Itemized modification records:
[Start of Attachment]
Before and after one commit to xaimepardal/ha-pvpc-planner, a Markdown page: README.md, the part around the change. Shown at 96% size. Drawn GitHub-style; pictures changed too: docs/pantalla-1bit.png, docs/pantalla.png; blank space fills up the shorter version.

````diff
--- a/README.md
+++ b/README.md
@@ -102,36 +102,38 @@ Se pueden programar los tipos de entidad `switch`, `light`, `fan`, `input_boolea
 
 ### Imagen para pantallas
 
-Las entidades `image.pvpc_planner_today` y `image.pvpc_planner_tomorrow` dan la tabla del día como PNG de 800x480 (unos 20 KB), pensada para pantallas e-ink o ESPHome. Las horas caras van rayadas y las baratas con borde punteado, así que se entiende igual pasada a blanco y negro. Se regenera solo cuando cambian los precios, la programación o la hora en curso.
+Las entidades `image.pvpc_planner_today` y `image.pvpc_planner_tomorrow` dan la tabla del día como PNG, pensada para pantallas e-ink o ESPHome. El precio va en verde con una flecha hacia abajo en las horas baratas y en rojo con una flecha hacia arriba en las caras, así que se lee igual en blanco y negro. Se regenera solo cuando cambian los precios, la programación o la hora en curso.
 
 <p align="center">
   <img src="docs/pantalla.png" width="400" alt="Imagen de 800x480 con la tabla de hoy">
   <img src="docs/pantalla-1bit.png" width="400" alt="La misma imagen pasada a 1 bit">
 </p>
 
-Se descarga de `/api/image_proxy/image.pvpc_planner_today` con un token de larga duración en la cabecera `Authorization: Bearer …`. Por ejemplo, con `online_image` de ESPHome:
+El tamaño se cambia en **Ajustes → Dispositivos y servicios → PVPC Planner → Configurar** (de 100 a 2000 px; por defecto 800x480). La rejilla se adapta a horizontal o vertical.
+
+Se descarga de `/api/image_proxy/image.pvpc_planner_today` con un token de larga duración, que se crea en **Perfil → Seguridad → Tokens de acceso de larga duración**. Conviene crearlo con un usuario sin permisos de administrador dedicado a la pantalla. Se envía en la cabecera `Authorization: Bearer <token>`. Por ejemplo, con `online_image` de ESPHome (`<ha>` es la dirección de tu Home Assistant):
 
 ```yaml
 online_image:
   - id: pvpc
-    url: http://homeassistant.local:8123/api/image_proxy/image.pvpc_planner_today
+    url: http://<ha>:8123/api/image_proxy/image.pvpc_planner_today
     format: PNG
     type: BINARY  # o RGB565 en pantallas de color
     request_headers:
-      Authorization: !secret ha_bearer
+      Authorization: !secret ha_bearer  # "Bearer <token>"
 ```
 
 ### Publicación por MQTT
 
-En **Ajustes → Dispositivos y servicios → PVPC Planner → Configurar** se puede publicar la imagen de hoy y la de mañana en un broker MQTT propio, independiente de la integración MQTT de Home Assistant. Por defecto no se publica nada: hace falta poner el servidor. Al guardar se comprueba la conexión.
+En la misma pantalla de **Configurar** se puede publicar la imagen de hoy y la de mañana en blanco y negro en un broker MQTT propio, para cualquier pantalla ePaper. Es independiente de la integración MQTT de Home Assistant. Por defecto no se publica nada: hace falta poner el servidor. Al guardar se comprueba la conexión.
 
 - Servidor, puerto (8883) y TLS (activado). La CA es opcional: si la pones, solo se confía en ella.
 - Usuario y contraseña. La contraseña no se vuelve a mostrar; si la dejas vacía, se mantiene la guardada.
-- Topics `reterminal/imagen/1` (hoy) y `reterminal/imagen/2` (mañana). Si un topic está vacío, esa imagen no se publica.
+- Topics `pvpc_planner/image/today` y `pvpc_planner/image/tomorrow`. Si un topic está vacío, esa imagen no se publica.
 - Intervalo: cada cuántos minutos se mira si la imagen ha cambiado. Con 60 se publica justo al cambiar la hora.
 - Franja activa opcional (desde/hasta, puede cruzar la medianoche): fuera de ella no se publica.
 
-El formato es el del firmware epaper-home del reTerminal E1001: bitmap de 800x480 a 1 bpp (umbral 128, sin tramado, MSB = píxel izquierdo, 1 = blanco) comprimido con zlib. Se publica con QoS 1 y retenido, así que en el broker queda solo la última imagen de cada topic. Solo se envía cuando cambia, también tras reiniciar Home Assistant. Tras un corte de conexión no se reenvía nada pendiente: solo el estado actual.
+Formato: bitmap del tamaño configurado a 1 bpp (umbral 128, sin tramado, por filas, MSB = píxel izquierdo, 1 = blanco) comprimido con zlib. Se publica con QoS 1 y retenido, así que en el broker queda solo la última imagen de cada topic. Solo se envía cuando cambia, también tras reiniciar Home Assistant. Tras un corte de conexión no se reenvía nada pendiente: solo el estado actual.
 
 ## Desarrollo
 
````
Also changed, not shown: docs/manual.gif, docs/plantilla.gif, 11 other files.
[End of Attachment]
- [Problem statement] Search the records for the word "token" and copy every line where it occurs.

- [Reply]
-Se descarga de `/api/image_proxy/image.pvpc_planner_today` con un token de larga duración en la cabecera `Authorization: Bearer …`. Por ejemplo, con `online_image` de ESPHome:
+Se descarga de `/api/image_proxy/image.pvpc_planner_today` con un token de larga duración, que se crea en **Perfil → Seguridad → Tokens de acceso de larga duración**. Conviene crearlo con un usuario sin permisos de administrador dedicado a la pantalla. Se envía en la cabecera `Authorization: Bearer <token>`. Por ejemplo, con `online_image` de ESPHome (`<ha>` es la dirección de tu Home Assistant):
+      Authorization: !secret ha_bearer  # "Bearer <token>"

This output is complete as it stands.